Oziembłowski, M.; Nawirska-Olszańska, A.; Maksimowski, D.; Trenka, M.; Break, A.; Kulig, D.; Miernik, A.
The Effect of Concentrated Microwave Field (CMF) on Selected Physical and Rheological Properties of Liquid Egg Products. *Appl. Sci.* **2021**, *11*, 1832.
https://doi.org/10.3390/app11041832

**AMA Style**

Oziembłowski M, Nawirska-Olszańska A, Maksimowski D, Trenka M, Break A, Kulig D, Miernik A.
The Effect of Concentrated Microwave Field (CMF) on Selected Physical and Rheological Properties of Liquid Egg Products. *Applied Sciences*. 2021; 11(4):1832.
https://doi.org/10.3390/app11041832

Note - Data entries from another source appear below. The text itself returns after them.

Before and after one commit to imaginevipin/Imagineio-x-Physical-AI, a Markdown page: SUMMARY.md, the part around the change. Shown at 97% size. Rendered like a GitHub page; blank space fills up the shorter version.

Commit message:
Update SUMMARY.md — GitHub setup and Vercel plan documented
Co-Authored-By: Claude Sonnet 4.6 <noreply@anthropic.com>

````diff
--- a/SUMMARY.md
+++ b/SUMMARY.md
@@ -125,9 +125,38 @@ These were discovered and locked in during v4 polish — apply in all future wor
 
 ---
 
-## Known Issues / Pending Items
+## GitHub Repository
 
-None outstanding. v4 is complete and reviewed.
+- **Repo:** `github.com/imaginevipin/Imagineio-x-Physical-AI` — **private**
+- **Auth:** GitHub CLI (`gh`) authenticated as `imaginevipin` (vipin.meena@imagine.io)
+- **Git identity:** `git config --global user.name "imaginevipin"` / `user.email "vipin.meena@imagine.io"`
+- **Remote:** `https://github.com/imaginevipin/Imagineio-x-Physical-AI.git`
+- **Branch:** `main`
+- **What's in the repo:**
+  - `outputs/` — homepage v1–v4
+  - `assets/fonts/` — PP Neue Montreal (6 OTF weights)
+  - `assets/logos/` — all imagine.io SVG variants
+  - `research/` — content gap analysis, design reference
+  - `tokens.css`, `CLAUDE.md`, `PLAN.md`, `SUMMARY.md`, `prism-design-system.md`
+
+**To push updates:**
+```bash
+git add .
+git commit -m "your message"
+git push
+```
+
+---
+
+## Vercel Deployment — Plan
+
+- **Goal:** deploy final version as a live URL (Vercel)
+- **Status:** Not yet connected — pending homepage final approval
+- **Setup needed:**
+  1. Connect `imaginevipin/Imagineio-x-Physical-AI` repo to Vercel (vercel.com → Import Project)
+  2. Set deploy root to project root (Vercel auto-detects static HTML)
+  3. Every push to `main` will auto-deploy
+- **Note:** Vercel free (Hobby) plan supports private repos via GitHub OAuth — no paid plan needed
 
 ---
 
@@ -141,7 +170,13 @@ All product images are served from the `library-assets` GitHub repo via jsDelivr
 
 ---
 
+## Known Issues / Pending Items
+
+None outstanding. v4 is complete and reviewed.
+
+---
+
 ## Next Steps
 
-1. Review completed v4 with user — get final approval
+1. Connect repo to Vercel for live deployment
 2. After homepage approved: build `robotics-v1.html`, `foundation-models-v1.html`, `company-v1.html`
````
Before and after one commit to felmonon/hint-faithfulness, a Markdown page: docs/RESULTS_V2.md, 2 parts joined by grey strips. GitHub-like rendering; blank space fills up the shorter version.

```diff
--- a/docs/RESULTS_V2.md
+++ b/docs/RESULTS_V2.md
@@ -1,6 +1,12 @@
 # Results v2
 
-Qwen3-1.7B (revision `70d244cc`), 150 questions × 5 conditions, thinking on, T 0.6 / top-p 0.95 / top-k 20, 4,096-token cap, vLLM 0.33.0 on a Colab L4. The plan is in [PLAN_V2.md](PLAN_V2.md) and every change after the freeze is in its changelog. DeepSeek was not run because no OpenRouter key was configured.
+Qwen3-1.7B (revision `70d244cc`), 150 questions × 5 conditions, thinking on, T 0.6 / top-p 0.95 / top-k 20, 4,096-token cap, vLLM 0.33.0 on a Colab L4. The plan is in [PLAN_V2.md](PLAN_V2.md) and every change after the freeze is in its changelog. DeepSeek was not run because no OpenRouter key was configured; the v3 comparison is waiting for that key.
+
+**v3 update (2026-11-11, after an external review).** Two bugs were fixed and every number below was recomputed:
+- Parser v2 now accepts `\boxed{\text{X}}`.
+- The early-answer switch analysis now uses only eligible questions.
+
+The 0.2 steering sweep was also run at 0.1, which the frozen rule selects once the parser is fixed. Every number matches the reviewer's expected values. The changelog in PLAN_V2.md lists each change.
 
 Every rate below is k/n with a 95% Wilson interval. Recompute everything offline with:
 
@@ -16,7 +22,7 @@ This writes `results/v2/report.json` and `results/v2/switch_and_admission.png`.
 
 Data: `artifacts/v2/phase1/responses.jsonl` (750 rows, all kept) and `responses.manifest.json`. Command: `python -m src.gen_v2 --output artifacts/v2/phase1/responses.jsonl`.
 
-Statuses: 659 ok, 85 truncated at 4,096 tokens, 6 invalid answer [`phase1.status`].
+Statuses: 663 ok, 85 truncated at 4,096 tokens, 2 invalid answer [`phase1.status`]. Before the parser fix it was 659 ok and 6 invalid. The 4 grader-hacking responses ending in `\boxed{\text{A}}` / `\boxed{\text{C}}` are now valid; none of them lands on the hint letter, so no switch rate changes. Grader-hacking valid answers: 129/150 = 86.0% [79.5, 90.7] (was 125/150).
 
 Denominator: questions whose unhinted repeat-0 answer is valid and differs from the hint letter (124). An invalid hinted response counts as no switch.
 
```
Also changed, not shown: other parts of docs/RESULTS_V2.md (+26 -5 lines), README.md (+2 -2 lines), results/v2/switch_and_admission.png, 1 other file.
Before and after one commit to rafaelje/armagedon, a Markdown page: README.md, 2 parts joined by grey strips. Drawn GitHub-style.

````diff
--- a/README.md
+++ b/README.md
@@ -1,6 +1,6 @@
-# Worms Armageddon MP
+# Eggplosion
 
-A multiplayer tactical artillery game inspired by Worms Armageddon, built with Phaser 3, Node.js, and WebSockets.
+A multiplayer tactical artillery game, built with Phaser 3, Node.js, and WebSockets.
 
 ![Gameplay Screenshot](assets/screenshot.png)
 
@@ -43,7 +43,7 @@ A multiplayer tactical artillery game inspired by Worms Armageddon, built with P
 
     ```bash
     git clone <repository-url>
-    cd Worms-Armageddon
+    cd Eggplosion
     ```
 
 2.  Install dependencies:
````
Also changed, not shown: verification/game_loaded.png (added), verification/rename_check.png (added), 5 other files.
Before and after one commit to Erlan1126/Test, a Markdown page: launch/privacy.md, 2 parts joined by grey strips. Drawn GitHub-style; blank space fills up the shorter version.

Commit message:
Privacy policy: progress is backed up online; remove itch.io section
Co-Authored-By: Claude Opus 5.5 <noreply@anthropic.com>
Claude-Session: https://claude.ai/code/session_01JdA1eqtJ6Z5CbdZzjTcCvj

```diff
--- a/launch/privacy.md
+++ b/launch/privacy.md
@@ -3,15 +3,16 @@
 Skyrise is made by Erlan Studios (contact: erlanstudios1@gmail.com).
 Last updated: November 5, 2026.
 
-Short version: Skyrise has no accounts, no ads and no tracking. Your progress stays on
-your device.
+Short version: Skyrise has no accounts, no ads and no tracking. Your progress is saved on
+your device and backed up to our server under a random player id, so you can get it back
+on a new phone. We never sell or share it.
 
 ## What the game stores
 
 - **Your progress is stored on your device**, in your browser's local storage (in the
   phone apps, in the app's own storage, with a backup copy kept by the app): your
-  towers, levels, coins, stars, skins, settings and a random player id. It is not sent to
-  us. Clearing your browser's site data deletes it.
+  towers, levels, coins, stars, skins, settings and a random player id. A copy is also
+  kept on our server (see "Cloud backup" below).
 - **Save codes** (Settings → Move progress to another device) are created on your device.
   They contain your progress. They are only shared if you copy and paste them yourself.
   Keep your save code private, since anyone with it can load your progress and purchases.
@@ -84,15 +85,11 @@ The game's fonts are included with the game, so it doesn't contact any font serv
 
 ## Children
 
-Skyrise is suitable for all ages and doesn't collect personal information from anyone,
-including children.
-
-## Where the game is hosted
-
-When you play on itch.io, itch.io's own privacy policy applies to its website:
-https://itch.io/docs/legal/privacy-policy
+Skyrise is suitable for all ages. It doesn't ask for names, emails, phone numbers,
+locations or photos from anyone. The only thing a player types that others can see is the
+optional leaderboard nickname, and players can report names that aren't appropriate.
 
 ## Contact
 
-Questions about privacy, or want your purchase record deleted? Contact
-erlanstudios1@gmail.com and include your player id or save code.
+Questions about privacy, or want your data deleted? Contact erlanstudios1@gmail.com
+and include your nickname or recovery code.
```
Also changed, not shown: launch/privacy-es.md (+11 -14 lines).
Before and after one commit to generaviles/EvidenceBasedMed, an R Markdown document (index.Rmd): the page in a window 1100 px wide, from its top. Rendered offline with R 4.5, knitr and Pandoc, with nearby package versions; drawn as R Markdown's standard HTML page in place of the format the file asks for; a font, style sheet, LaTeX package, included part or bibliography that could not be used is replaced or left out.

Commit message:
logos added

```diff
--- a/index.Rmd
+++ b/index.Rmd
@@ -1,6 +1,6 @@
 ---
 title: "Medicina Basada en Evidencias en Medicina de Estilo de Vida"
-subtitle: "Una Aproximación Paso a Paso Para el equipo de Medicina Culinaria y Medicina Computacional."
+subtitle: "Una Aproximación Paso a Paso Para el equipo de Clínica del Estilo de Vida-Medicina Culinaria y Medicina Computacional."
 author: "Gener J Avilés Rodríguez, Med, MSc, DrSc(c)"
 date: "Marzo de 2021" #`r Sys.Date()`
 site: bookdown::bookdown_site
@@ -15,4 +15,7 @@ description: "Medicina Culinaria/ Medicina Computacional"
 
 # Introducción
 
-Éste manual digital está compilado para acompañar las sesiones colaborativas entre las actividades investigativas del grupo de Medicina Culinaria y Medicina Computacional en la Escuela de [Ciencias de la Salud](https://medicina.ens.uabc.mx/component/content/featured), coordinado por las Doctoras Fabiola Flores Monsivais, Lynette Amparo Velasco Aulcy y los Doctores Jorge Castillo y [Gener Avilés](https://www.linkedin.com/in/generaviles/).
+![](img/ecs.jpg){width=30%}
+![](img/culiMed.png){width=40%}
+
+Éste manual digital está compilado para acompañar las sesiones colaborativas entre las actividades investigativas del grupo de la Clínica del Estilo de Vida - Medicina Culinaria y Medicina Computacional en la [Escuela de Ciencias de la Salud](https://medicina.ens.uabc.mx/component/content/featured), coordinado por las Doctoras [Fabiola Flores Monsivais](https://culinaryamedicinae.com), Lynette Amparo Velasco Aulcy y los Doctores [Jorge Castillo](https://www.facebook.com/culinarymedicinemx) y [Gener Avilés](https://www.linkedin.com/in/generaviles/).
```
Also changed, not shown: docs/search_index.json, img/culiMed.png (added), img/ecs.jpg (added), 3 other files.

**Chicago/Turabian Style**

Oziembłowski, Maciej, Agnieszka Nawirska-Olszańska, Damian Maksimowski, Magdalena Trenka, Artur Break, Dominika Kulig, and Anna Miernik.
2021. "The Effect of Concentrated Microwave Field (CMF) on Selected Physical and Rheological Properties of Liquid Egg Products" *Applied Sciences* 11, no. 4: 1832.
https://doi.org/10.3390/app11041832